Another company, Rogue Fitness, supplies fitness equipment online. This company grew exponentially by selling their products primarily to CrossFit gym owners, but with fitness facilities across the country now closed, gym buffs are struggling to find their fix. Recently however, Rogue has been struggling to meet demand as its consumer-direct sales have been surging.
Add Value in New Ways: Value propositions may change even if there are no substantial changes to your actual product. For example, it might make sense to shift the focus of your outreach away from what you do, and more toward how you deliver that value. You might consider helping your customers free up cash by offering more generous payment terms, or more flexible purchase options.
Another way to add value is to consider improving the buyer journey—the way that customers make their purchases—in order to make gaining access to what you already offer less complex or time-consuming.
A trio of Shopify sales representatives, for example, took it upon themselves to launch a sign-up page where business owners can get help starting an online store, then taking advantage of a special 90-day Shopify free trial. This initiative helps business owners today while potentially driving Shopify growth in the post-pandemic world.

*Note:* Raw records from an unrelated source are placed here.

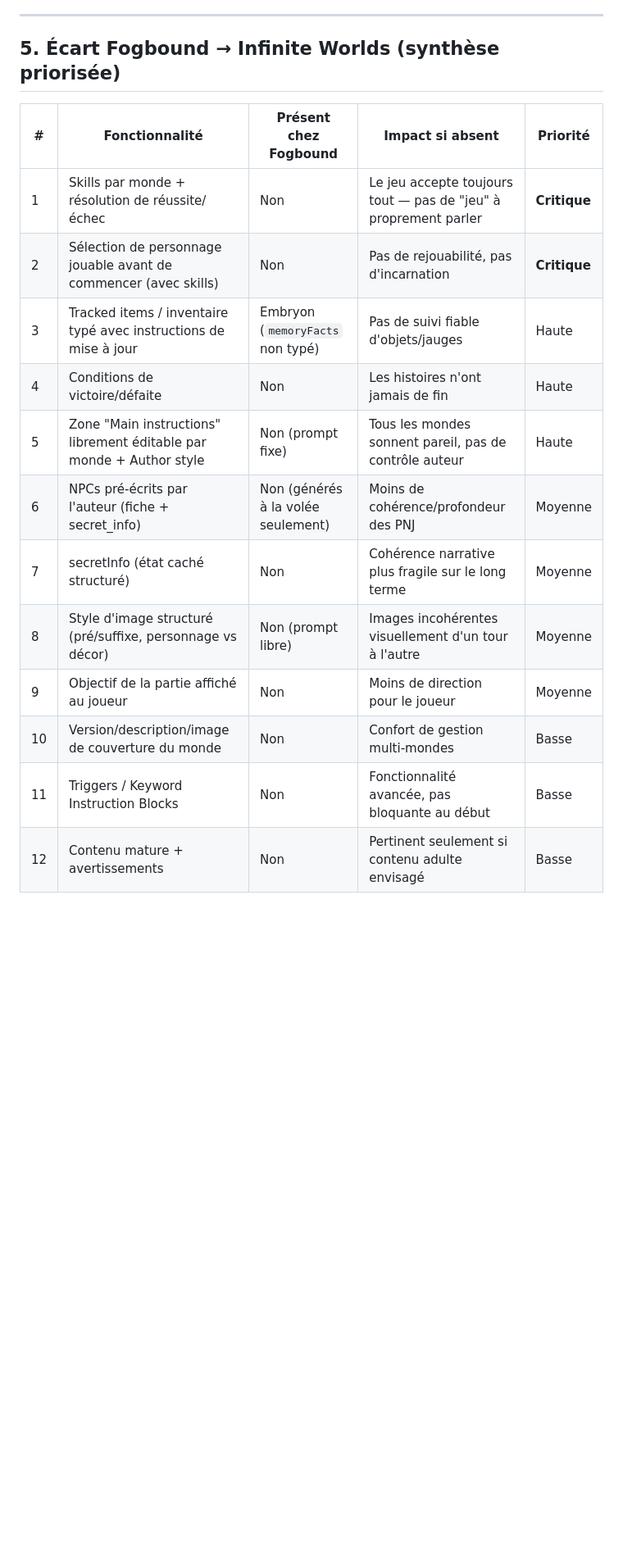
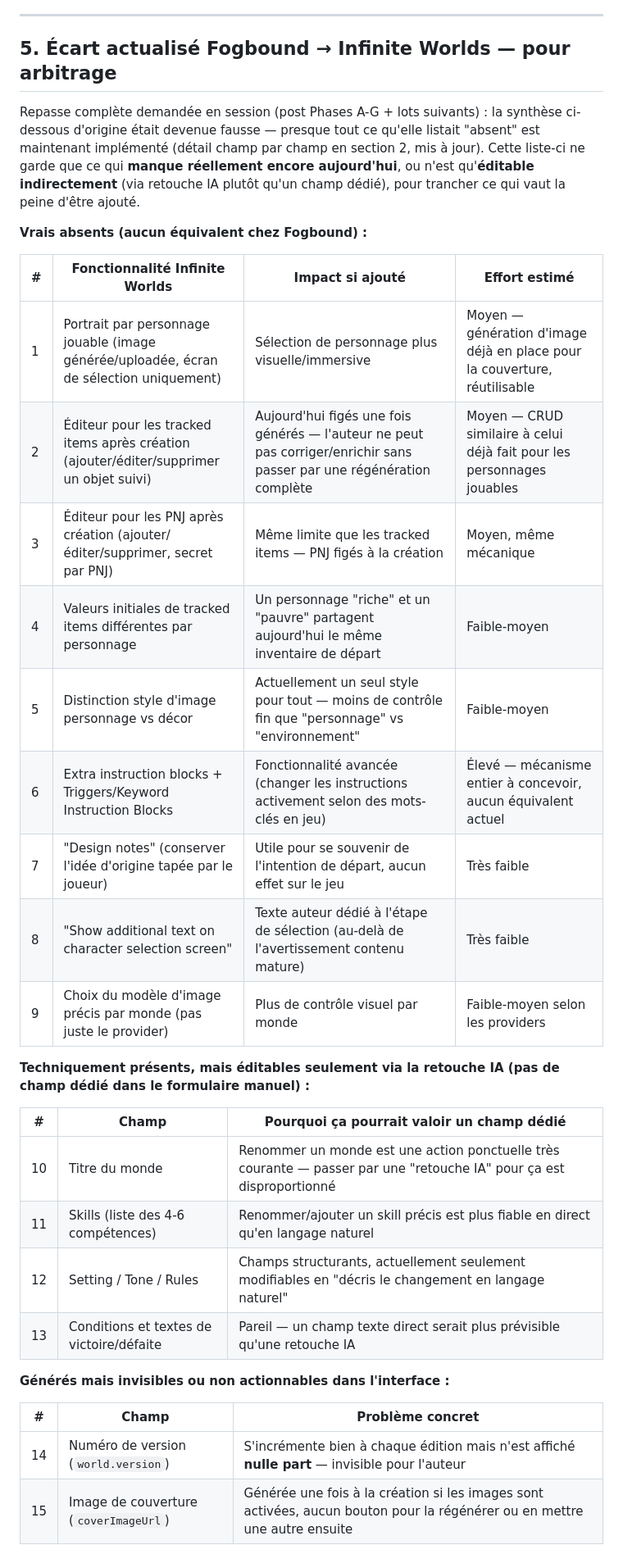
Before and after one commit to Aestoss/CYOA-App-aventure, a Markdown page: docs/INFINITE_WORLDS_REFERENCE.md, the part around one of its changes. Shown at 82% size. Drawn GitHub-style; blank space fills up the shorter version.

```diff
--- a/docs/INFINITE_WORLDS_REFERENCE.md
+++ b/docs/INFINITE_WORLDS_REFERENCE.md
@@ -283,19 +319,44 @@ mineurs.
 
 ---
 
-## 5. Écart Fogbound → Infinite Worlds (synthèse priorisée)
+## 5. Écart actualisé Fogbound → Infinite Worlds — pour arbitrage
 
-| # | Fonctionnalité | Présent chez Fogbound | Impact si absent | Priorité |
-|---|---|---|---|---|
-| 1 | Skills par monde + résolution de réussite/échec | Non | Le jeu accepte toujours tout — pas de "jeu" à proprement parler | **Critique** |
-| 2 | Sélection de personnage jouable avant de commencer (avec skills) | Non | Pas de rejouabilité, pas d'incarnation | **Critique** |
-| 3 | Tracked items / inventaire typé avec instructions de mise à jour | Embryon (`memoryFacts` non typé) | Pas de suivi fiable d'objets/jauges | Haute |
-| 4 | Conditions de victoire/défaite | Non | Les histoires n'ont jamais de fin | Haute |
-| 5 | Zone "Main instructions" librement éditable par monde + Author style | Non (prompt fixe) | Tous les mondes sonnent pareil, pas de contrôle auteur | Haute |
-| 6 | NPCs pré-écrits par l'auteur (fiche + secret_info) | Non (générés à la volée seulement) | Moins de cohérence/profondeur des PNJ | Moyenne |
-| 7 | secretInfo (état caché structuré) | Non | Cohérence narrative plus fragile sur le long terme | Moyenne |
-| 8 | Style d'image structuré (pré/suffixe, personnage vs décor) | Non (prompt libre) | Images incohérentes visuellement d'un tour à l'autre | Moyenne |
-| 9 | Objectif de la partie affiché au joueur | Non | Moins de direction pour le joueur | Moyenne |
-| 10 | Version/description/image de couverture du monde | Non | Confort de gestion multi-mondes | Basse |
-| 11 | Triggers / Keyword Instruction Blocks | Non | Fonctionnalité avancée, pas bloquante au début | Basse |
-| 12 | Contenu mature + avertissements | Non | Pertinent seulement si contenu adulte envisagé | Basse |
+Repasse complète demandée en session (post Phases A-G + lots suivants) :
+la synthèse ci-dessous d'origine était devenue fausse — presque tout ce
+qu'elle listait "absent" est maintenant implémenté (détail champ par champ
+en section 2, mis à jour). Cette liste-ci ne garde que ce qui **manque
+réellement encore aujourd'hui**, ou n'est qu'**éditable indirectement**
+(via retouche IA plutôt qu'un champ dédié), pour trancher ce qui vaut la
+peine d'être ajouté.
+
+**Vrais absents (aucun équivalent chez Fogbound) :**
+
+| # | Fonctionnalité Infinite Worlds | Impact si ajouté | Effort estimé |
+|---|---|---|---|
+| 1 | Portrait par personnage jouable (image générée/uploadée, écran de sélection uniquement) | Sélection de personnage plus visuelle/immersive | Moyen — génération d'image déjà en place pour la couverture, réutilisable |
+| 2 | Éditeur pour les tracked items après création (ajouter/éditer/supprimer un objet suivi) | Aujourd'hui figés une fois générés — l'auteur ne peut pas corriger/enrichir sans passer par une régénération complète | Moyen — CRUD similaire à celui déjà fait pour les personnages jouables |
+| 3 | Éditeur pour les PNJ après création (ajouter/éditer/supprimer, secret par PNJ) | Même limite que les tracked items — PNJ figés à la création | Moyen, même mécanique |
+| 4 | Valeurs initiales de tracked items différentes par personnage | Un personnage "riche" et un "pauvre" partagent aujourd'hui le même inventaire de départ | Faible-moyen |
+| 5 | Distinction style d'image personnage vs décor | Actuellement un seul style pour tout — moins de contrôle fin que "personnage" vs "environnement" | Faible-moyen |
+| 6 | Extra instruction blocks + Triggers/Keyword Instruction Blocks | Fonctionnalité avancée (changer les instructions activement selon des mots-clés en jeu) | Élevé — mécanisme entier à concevoir, aucun équivalent actuel |
+| 7 | "Design notes" (conserver l'idée d'origine tapée par le joueur) | Utile pour se souvenir de l'intention de départ, aucun effet sur le jeu | Très faible |
+| 8 | "Show additional text on character selection screen" | Texte auteur dédié à l'étape de sélection (au-delà de l'avertissement contenu mature) | Très faible |
+| 9 | Choix du modèle d'image précis par monde (pas juste le provider) | Plus de contrôle visuel par monde | Faible-moyen selon les providers |
+
+**Techniquement présents, mais éditables seulement via la retouche IA
+(pas de champ dédié dans le formulaire manuel) :**
+
+| # | Champ | Pourquoi ça pourrait valoir un champ dédié |
+|---|---|---|
+| 10 | Titre du monde | Renommer un monde est une action ponctuelle très courante — passer par une "retouche IA" pour ça est disproportionné |
+| 11 | Skills (liste des 4-6 compétences) | Renommer/ajouter un skill précis est plus fiable en direct qu'en langage naturel |
+| 12 | Setting / Tone / Rules | Champs structurants, actuellement seulement modifiables en "décris le changement en langage naturel" |
+| 13 | Conditions et textes de victoire/défaite | Pareil — un champ texte direct serait plus prévisible qu'une retouche IA |
+
+**Générés mais invisibles ou non actionnables dans l'interface :**
+
+| # | Champ | Problème concret |
+|---|---|---|
+| 14 | Numéro de version (`world.version`) | S'incrémente bien à chaque édition mais n'est affiché **nulle part** — invisible pour l'auteur |
+| 15 | Image de couverture (`coverImageUrl`) | Générée une fois à la création si les images sont activées, aucun bouton pour la régénérer ou en mettre une autre ensuite |
+
```
Also changed, not shown: other parts of docs/INFINITE_WORLDS_REFERENCE.md (+81 -38 lines).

Tweak Your Pitch: Consider adjusting a revenue-focused pitch to a cost-savings pitch. A digital marketing agency, 44 North, has experience generating leads and driving new revenue for window and door companies through online channels. Given recent restrictions on service businesses, in-person quotes were no longer possible and so it quickly developed an automated lead-generation and quoting tool that enabled sales personnel to complete quotes remotely by leveraging Zoom. Not only does this allow its clients to continue business operations safely during this critical time, it also cuts down on overhead by eliminating the cost of travel and in-person quoting—a new best practice that may remain in operation after COVID-19 allows other business practices to return to “as usual” mode.
Caring Over Content: If you’re selling something that isn’t immediately useful in this challenging time, there is no question that your outreach runs the risk of being greeted as unwelcome—and rightfully so. However, there will be a return to some semblance of normal in the not-so-distant future. Don’t hesitate to reach out, if what you offer can genuinely help with a recovery down the road, with a message like: “I know that the current environment makes it difficult to consider new purchases today, and I’m not expecting you to, but I wanted to reach out to see if you’d be open to having a discussion about a future solution when this calms down?”

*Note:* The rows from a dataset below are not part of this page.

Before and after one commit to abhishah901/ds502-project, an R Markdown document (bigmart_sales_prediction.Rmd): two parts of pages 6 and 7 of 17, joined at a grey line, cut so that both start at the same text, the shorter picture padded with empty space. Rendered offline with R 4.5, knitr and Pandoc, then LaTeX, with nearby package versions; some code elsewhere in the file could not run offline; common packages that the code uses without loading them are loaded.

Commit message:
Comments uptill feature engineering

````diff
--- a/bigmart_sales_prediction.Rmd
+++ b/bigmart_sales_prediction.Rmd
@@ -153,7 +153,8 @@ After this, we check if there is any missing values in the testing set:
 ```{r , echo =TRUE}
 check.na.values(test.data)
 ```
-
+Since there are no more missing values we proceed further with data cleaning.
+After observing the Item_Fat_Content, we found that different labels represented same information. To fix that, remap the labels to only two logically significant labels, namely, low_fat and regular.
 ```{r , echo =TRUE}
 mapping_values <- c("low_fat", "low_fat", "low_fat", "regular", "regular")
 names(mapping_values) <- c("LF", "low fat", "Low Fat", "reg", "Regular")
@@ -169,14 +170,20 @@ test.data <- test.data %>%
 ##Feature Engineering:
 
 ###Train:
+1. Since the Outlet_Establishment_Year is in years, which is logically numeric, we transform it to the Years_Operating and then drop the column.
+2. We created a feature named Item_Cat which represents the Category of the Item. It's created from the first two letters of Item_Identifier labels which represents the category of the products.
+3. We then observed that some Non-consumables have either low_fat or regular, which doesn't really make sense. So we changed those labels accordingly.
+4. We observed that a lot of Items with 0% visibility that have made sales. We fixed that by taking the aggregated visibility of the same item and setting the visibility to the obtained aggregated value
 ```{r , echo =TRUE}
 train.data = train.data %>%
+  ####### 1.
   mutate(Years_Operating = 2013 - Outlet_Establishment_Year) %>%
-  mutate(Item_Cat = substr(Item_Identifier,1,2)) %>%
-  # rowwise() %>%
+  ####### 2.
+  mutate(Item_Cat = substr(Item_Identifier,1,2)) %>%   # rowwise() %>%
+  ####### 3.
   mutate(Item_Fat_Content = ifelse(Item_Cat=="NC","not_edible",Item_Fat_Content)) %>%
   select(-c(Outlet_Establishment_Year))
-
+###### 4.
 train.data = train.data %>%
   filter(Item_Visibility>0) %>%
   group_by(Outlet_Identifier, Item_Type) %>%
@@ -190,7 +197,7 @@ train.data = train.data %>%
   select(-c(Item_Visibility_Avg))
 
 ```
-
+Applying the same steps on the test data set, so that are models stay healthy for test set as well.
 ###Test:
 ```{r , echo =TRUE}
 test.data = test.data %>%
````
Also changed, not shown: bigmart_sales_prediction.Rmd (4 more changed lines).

Bottom line: If you are in sales, now is a time to be overly generous and make a real effort to understand how to be part of the solution others are seeking, especially the people and businesses that need it most. This won’t just help your company survive, it will position you for future success in our inevitable recovery.